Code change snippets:
- - - - -
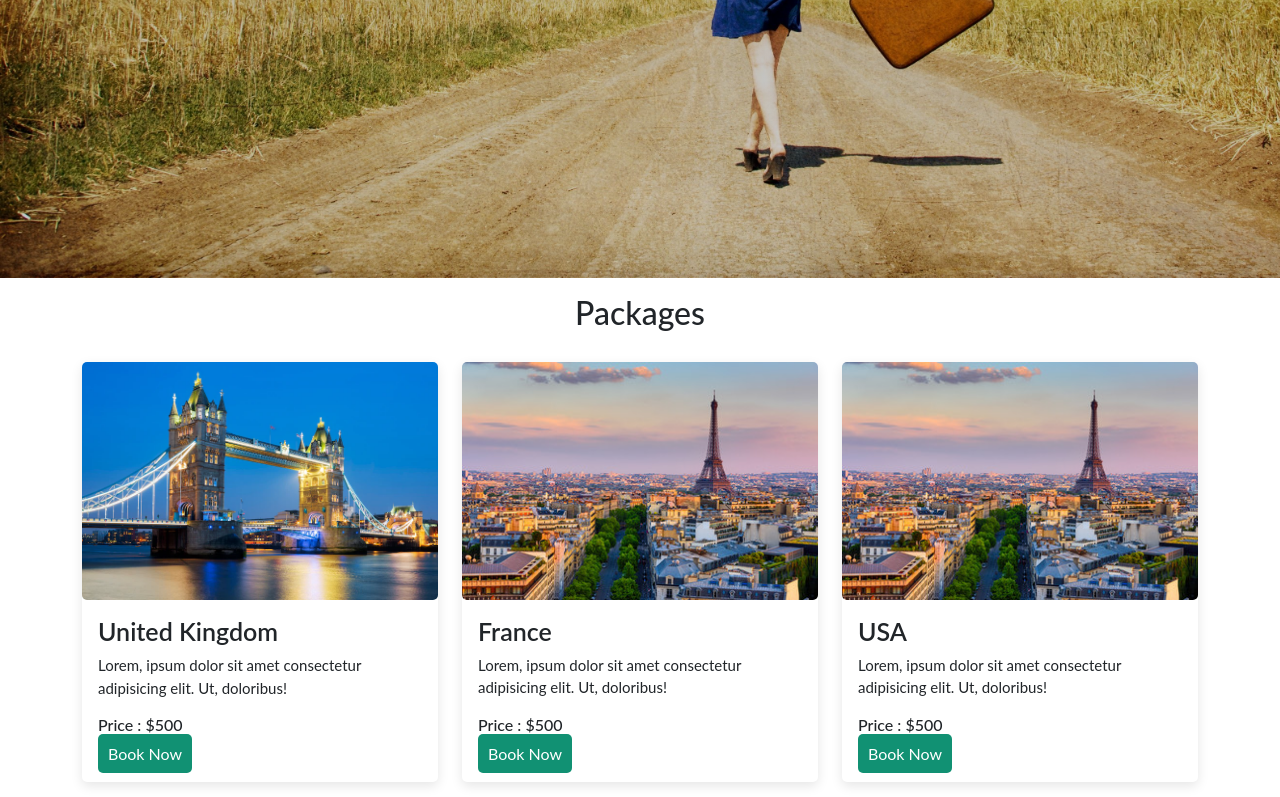
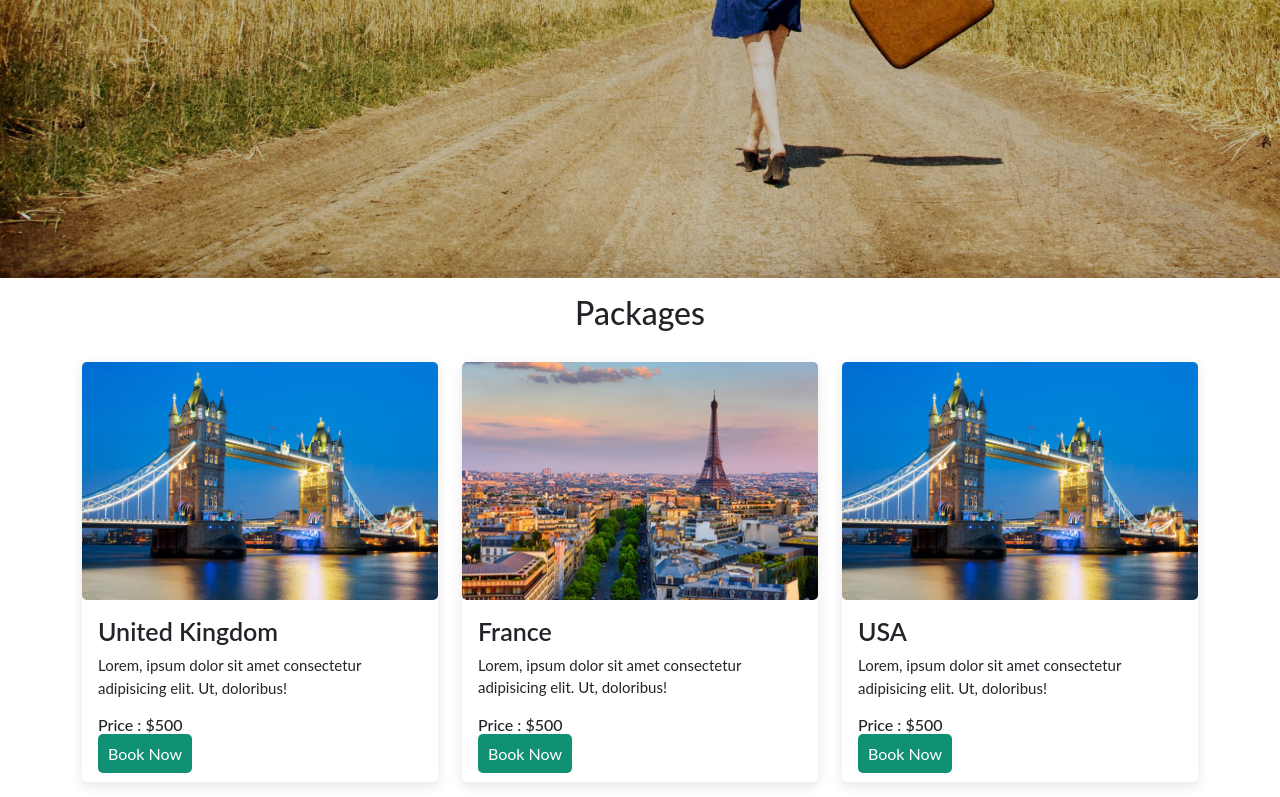
Before and after one commit to NavyaNarukulla/Travel, a plain HTML site: page index.html in a window 1280 px wide. Shown: the part 498-1295 px from the top of the page. Drawn offline with nearby package versions, Linux system fonts and the light colour scheme.

Commit message:
Update index.html

```diff
--- a/index.html
+++ b/index.html
@@ -108,7 +108,7 @@
           </div>
           <div class="col-md-4 py-3 py-md-0">
             <div class="card">
-              <img src="images/france.png" />
+              <img src="images/uk.png" />
               <div class="card-body">
                 <h3>USA</h3>
                 <p>
```
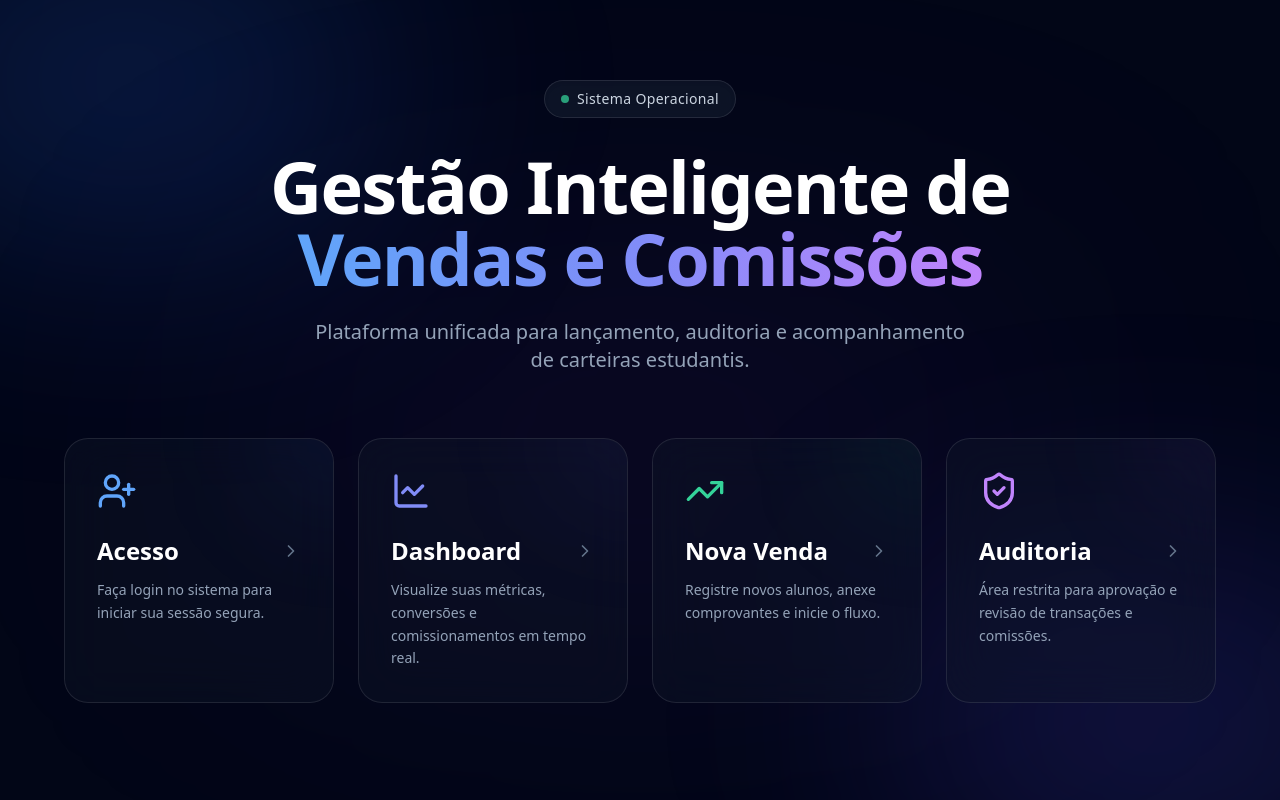
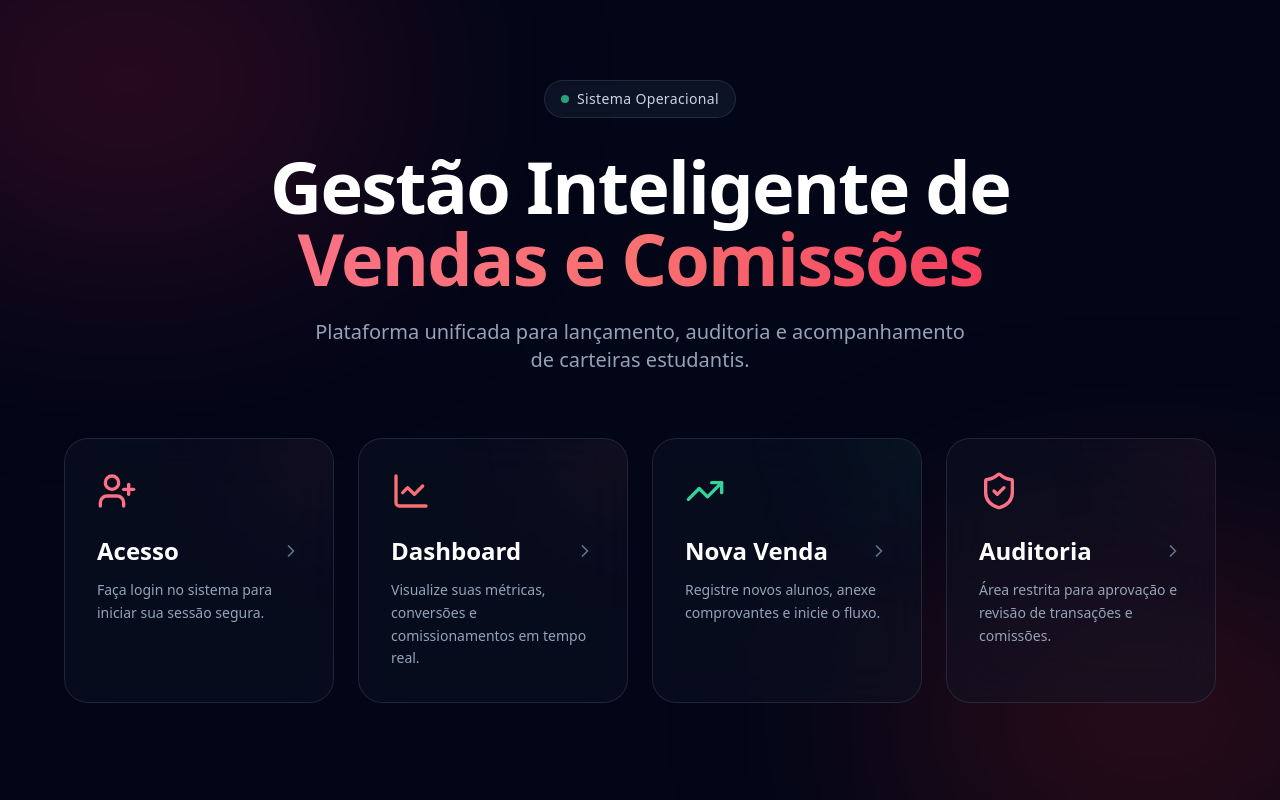
Before and after one commit to afsjr/vendas_e_comiss-es, a Next.js app: page / in a window 1280 px wide. Built offline with nearby package versions, Linux system fonts and the light colour scheme; no server answers.

Commit message:
style: rebrand interface with a rose and red color palette

```diff
--- a/src/app/page.tsx
+++ b/src/app/page.tsx
@@ -7,9 +7,9 @@ export default function Home() {
 
       {/* Background Effects */}
       <div className="absolute inset-0 z-0 overflow-hidden pointer-events-none">
-        <div className="absolute top-[-10%] left-[-10%] w-[40%] h-[40%] rounded-full bg-blue-600/20 blur-[120px]" />
-        <div className="absolute bottom-[-10%] right-[-10%] w-[40%] h-[40%] rounded-full bg-indigo-600/20 blur-[120px]" />
-        <div className="absolute top-[40%] left-[50%] translate-x-[-50%] w-[60%] h-[30%] rounded-full bg-purple-600/10 blur-[150px]" />
+        <div className="absolute top-[-10%] left-[-10%] w-[40%] h-[40%] rounded-full bg-rose-600/20 blur-[120px]" />
+        <div className="absolute bottom-[-10%] right-[-10%] w-[40%] h-[40%] rounded-full bg-red-600/20 blur-[120px]" />
+        <div className="absolute top-[40%] left-[50%] translate-x-[-50%] w-[60%] h-[30%] rounded-full bg-crimson-600/10 blur-[150px]" />
       </div>
 
       <div className="relative z-10 container mx-auto px-6 py-20 flex flex-col items-center justify-center min-h-[90vh]">
@@ -22,7 +22,7 @@ export default function Home() {
           </div>
           <h1 className="text-5xl md:text-7xl font-extrabold mb-6 tracking-tight leading-tight text-white">
             Gestão Inteligente de <br/>
-            <span className="bg-clip-text text-transparent bg-gradient-to-r from-blue-400 via-indigo-400 to-purple-400">
+            <span className="bg-clip-text text-transparent bg-gradient-to-r from-rose-400 via-red-400 to-rose-500">
               Vendas e Comissões
             </span>
           </h1>
@@ -34,24 +34,24 @@ export default function Home() {
         {/* Cards Grid */}
         <div className="grid grid-cols-1 md:grid-cols-2 lg:grid-cols-4 gap-6 w-full max-w-6xl">
 
-          <Link href="/auth/login" className="group relative bg-slate-900/40 hover:bg-slate-800/60 backdrop-blur-xl border border-white/10 hover:border-blue-500/50 rounded-3xl p-8 transition-all duration-300 hover:-translate-y-2 hover:shadow-[0_20px_40px_-15px_rgba(59,130,246,0.3)] overflow-hidden">
-            <div className="absolute top-0 right-0 w-32 h-32 bg-blue-500/10 rounded-full blur-3xl -mr-16 -mt-16 transition-transform duration-500 group-hover:scale-150" />
-            <UserPlus className="w-10 h-10 text-blue-400 mb-6 relative z-10" />
+          <Link href="/auth/login" className="group relative bg-slate-900/40 hover:bg-slate-800/60 backdrop-blur-xl border border-white/10 hover:border-rose-500/50 rounded-3xl p-8 transition-all duration-300 hover:-translate-y-2 hover:shadow-[0_20px_40px_-15px_rgba(225,29,72,0.3)] overflow-hidden">
+            <div className="absolute top-0 right-0 w-32 h-32 bg-rose-500/10 rounded-full blur-3xl -mr-16 -mt-16 transition-transform duration-500 group-hover:scale-150" />
+            <UserPlus className="w-10 h-10 text-rose-400 mb-6 relative z-10" />
             <h2 className="text-2xl font-bold mb-3 text-white flex items-center justify-between relative z-10">
               Acesso
-              <ChevronRight className="w-5 h-5 text-slate-500 group-hover:text-blue-400 group-hover:translate-x-1 transition-all" />
+              <ChevronRight className="w-5 h-5 text-slate-500 group-hover:text-rose-400 group-hover:translate-x-1 transition-all" />
             </h2>
             <p className="text-slate-400 text-sm leading-relaxed relative z-10">
               Faça login no sistema para iniciar sua sessão segura.
             </p>
           </Link>
 
-          <Link href="/dashboard" className="group relative bg-slate-900/40 hover:bg-slate-800/60 backdrop-blur-xl border border-white/10 hover:border-indigo-500/50 rounded-3xl p-8 transition-all duration-300 hover:-translate-y-2 hover:shadow-[0_20px_40px_-15px_rgba(99,102,241,0.3)] overflow-hidden">
-            <div className="absolute top-0 right-0 w-32 h-32 bg-indigo-500/10 rounded-full blur-3xl -mr-16 -mt-16 transition-transform duration-500 group-hover:scale-150" />
-            <LineChart className="w-10 h-10 text-indigo-400 mb-6 relative z-10" />
+          <Link href="/dashboard" className="group relative bg-slate-900/40 hover:bg-slate-800/60 backdrop-blur-xl border border-white/10 hover:border-red-500/50 rounded-3xl p-8 transition-all duration-300 hover:-translate-y-2 hover:shadow-[0_20px_40px_-15px_rgba(220,38,38,0.3)] overflow-hidden">
+            <div className="absolute top-0 right-0 w-32 h-32 bg-red-500/10 rounded-full blur-3xl -mr-16 -mt-16 transition-transform duration-500 group-hover:scale-150" />
+            <LineChart className="w-10 h-10 text-red-400 mb-6 relative z-10" />
             <h2 className="text-2xl font-bold mb-3 text-white flex items-center justify-between relative z-10">
               Dashboard
-              <ChevronRight className="w-5 h-5 text-slate-500 group-hover:text-indigo-400 group-hover:translate-x-1 transition-all" />
+              <ChevronRight className="w-5 h-5 text-slate-500 group-hover:text-red-400 group-hover:translate-x-1 transition-all" />
             </h2>
             <p className="text-slate-400 text-sm leading-relaxed relative z-10">
               Visualize suas métricas, conversões e comissionamentos em tempo real.
@@ -70,12 +70,12 @@ export default function Home() {
             </p>
           </Link>
 
-          <Link href="/auditoria" className="group relative bg-slate-900/40 hover:bg-slate-800/60 backdrop-blur-xl border border-white/10 hover:border-purple-500/50 rounded-3xl p-8 transition-all duration-300 hover:-translate-y-2 hover:shadow-[0_20px_40px_-15px_rgba(168,85,247,0.3)] overflow-hidden">
-            <div className="absolute top-0 right-0 w-32 h-32 bg-purple-500/10 rounded-full blur-3xl -mr-16 -mt-16 transition-transform duration-500 group-hover:scale-150" />
-            <ShieldCheck className="w-10 h-10 text-purple-400 mb-6 relative z-10" />
+          <Link href="/auditoria" className="group relative bg-slate-900/40 hover:bg-slate-800/60 backdrop-blur-xl border border-white/10 hover:border-rose-400/50 rounded-3xl p-8 transition-all duration-300 hover:-translate-y-2 hover:shadow-[0_20px_40px_-15px_rgba(244,63,94,0.3)] overflow-hidden">
+            <div className="absolute top-0 right-0 w-32 h-32 bg-rose-500/10 rounded-full blur-3xl -mr-16 -mt-16 transition-transform duration-500 group-hover:scale-150" />
+            <ShieldCheck className="w-10 h-10 text-rose-400 mb-6 relative z-10" />
             <h2 className="text-2xl font-bold mb-3 text-white flex items-center justify-between relative z-10">
               Auditoria
-              <ChevronRight className="w-5 h-5 text-slate-500 group-hover:text-purple-400 group-hover:translate-x-1 transition-all" />
+              <ChevronRight className="w-5 h-5 text-slate-500 group-hover:text-rose-400 group-hover:translate-x-1 transition-all" />
             </h2>
             <p className="text-slate-400 text-sm leading-relaxed relative z-10">
               Área restrita para aprovação e revisão de transações e comissões.
```
Also changed, not shown: src/app/auth/login/page.tsx (+11 -11 lines).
- - - - -
#### Work request
Reproduce each line of the data containing the word "Home".

#### Task response
@@ -7,9 +7,9 @@ export default function Home() {
@@ -22,7 +22,7 @@ export default function Home() {
@@ -34,24 +34,24 @@ export default function Home() {
@@ -70,12 +70,12 @@ export default function Home() {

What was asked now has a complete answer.